By the time Marilyn reached age 48, her body fat had
increased from 23 percent to 30 percent, yet her weight had
remained the same. Her body now contains 20 kilos of fat, 5
more kilos of fat than at age 35. At the same time, Marilyn
had lost approximately 5 pounds of muscle.
When women gain fat and lose muscle, two things happen:
Fat isn't as dense as muscle, so any fat gained takes up
more space than muscle. Even if you haven't gained weight on
the scale, your body can appear larger, and your clothing
size may even increase.
Because muscle burns more calories than fat, your metabolism
slows and you burn fewer calories, which can contribute to
weight gain if you don't make adjustments in your calorie
consumption. Muscle burns up to 7 times more energy than
fat, so the effect on your metabolism can be quite
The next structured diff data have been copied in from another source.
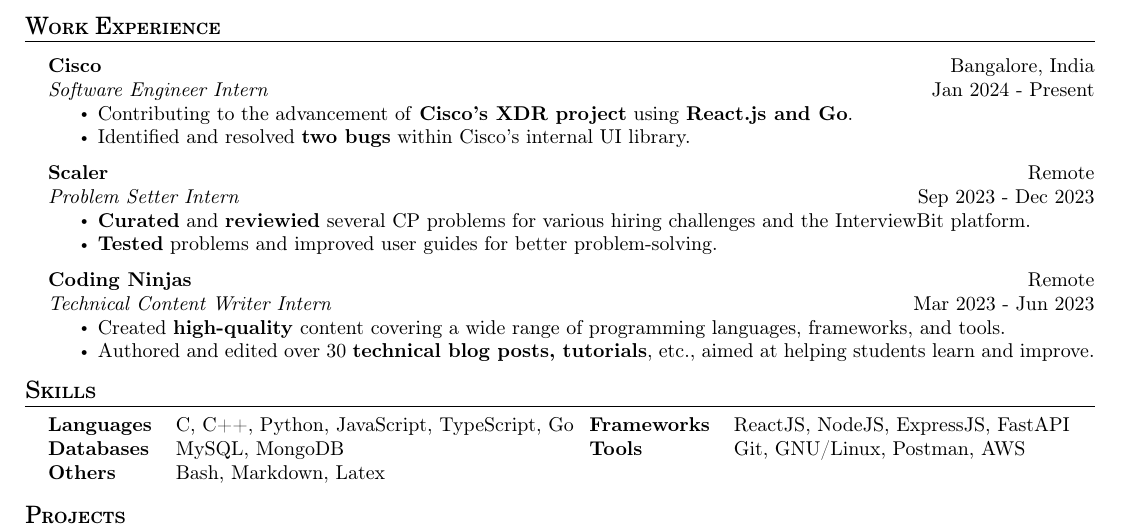
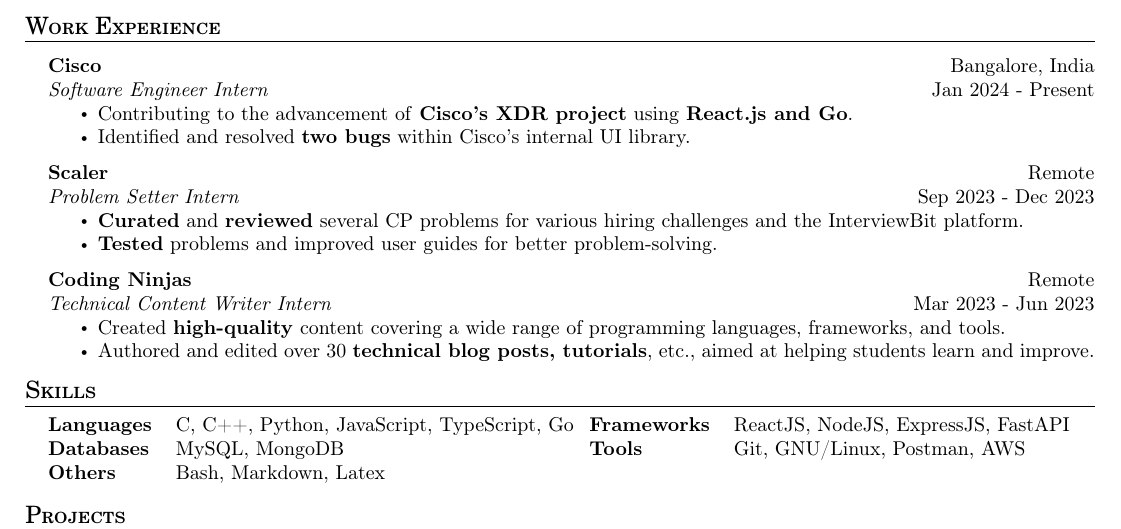
Before and after one commit to AkshatAggarwal14/resume, a LaTeX CV (resume.tex): part of the page, cut so that both start at the same text. Compiled offline with pdfLaTeX.

Commit message:
Fixed typo

```diff
--- a/resume.tex
+++ b/resume.tex
@@ -162,7 +162,7 @@
 
 \experienceItem{Scaler}{Remote}{Problem Setter Intern}{Sep 2023 - Dec 2023}{
     \begin{itemize}
-        \item \textbf{Curated} and \textbf{reviewied} several CP problems for various hiring challenges and the InterviewBit platform.
+        \item \textbf{Curated} and \textbf{reviewed} several CP problems for various hiring challenges and the InterviewBit platform.
         \item \textbf{Tested} problems and improved user guides for better problem-solving.
     \end{itemize}
 }
```
Also changed, not shown: resume.pdf.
Marilyn has been extraordinarily careful about what she eats
and hasn't been able to lose weight - with good reason. The
amount of lean body mass you have is an important factor in
determining the rate at which you burn calories. If lean
body mass drops, metabolism drops.
Every pound of muscle a woman loses slashes the number of
calories she burns by as many as 30 calories a day. If she
loses 10 pounds of muscle over 3 decades, she could burn 300
fewer calories each day, or a whopping 2,100 fewer calories
By the time she celebrates her 55th birthday, she could have
lost as many as 15 pounds of muscle, and now burn 450 fewer
calories each and every day.
What this means for Marilyn--and other women in their
forties and fifties--is that maintaining muscle mass is
critical as the birthdays add up. Lean muscle matters
because there's so much of it.
Calorie-burning muscle accounts for approximately 40 percent
of the body mass of a normal-weight woman--that's 56 pounds
for a 140-pound woman like Marilyn--so it's a major factor
Here's some good news: Because muscle mass is linked
directly to metabolic rate, women can give their metabolic
engines a boost with weight training and other forms of
exercise that builds muscle. Second, with eating the right
sources of very lean protein you can encourage muscle
development as you exercise. Herbalife have developed a
programme of weight loss designed to assist women in their
forties and fifties with slowing metabolism. You can learn
how to burn calories, boost energy and block carbohydrate
cravings so that you stay in control and still have all the
energy you need to get through the day.
- The Weight Loss Health Editorial team.